▼
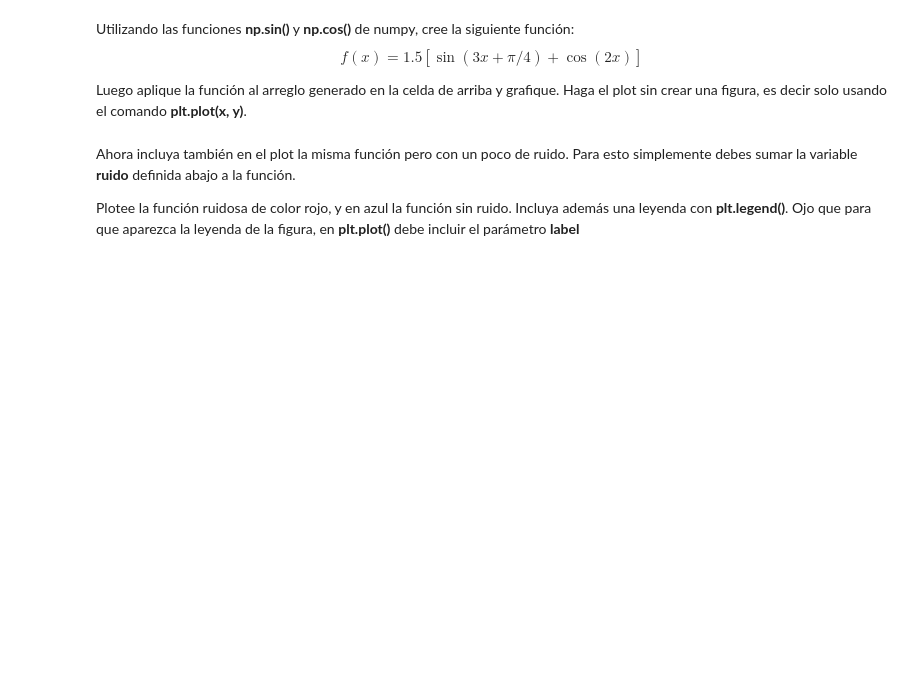
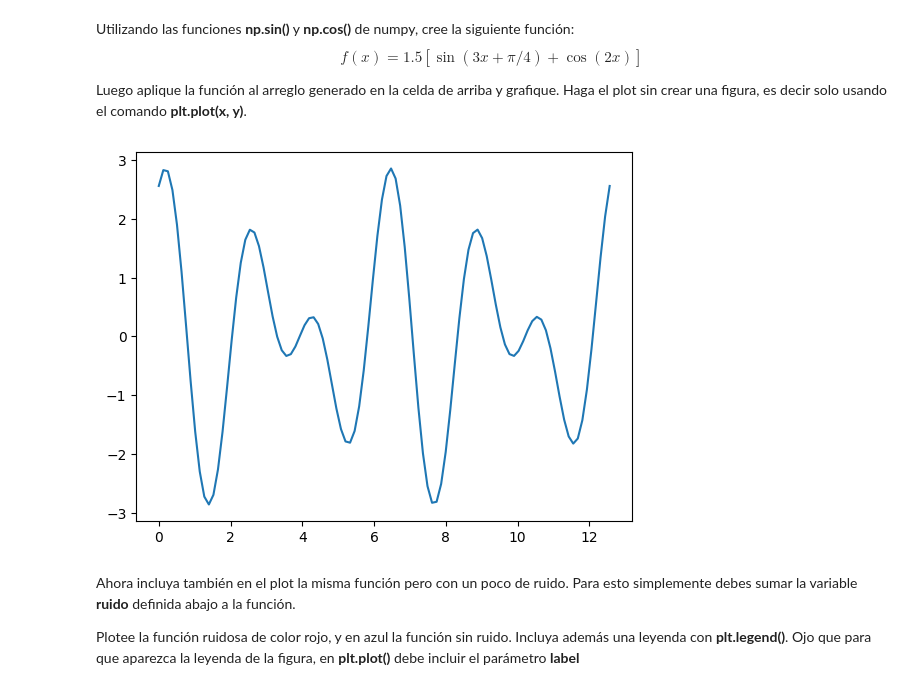
Before and after one commit to CrushinAngel/Tarea-1, a Jupyter notebook: Tarea_1.ipynb, the cells around one changed output. Saved outputs shown, nothing was run; the diff lists cells and outputs as text; code cells hidden in the pictures; blank space fills up the shorter version.

Commit message:
Avance en seccciones Pandas y Matplotlib, hasta Visualización Simple

```diff
--- a/Tarea_1.ipynb
+++ b/Tarea_1.ipynb
@@ -246,3 +354,5 @@ x_values =
+# %%
+x_values = np.linspace(0, 4*np.pi, 100)
 # %% [markdown]
 Utilizando las funciones **np.sin()** y **np.cos()** de numpy, cree la siguiente función:
 $$f(x) = 1.5[\sin(3x+\pi/4)+\cos(2x)] \tag{2}$$
@@ -257,3 +361,18 @@ def f(x):
+# %%
+# Escriba la función aquí
+def f(x):
+  y = np.zeros(100)
+  for i in range(np.size(x)):
+    y[i] = 1.5*(np.sin(3*x[i] + (np.pi/4)) + np.cos(2*x[i]))
+
+  return y
+
+y_values = f(x_values)
+# Haga el plot aquí
+plt.plot(x_values, y_values)
+plt.show()
+# %% [output]
+[figure, added]
 # %% [markdown]
 Ahora incluya también en el plot la misma función  pero con un poco de ruido. Para esto simplemente debes sumar la variable **ruido** definida abajo a la función.
 
```
Also changed, not shown: parts of 23 cells of this notebook.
▲
» **Task details**: Wherever the string "función" appears in the entries, copy that line.

» **Exercise output**:
 Utilizando las funciones **np.sin()** y **np.cos()** de numpy, cree la siguiente función:
+# Escriba la función aquí
 Ahora incluya también en el plot la misma función  pero con un poco de ruido. Para esto simplemente debes sumar la variable **ruido** definida abajo a la función.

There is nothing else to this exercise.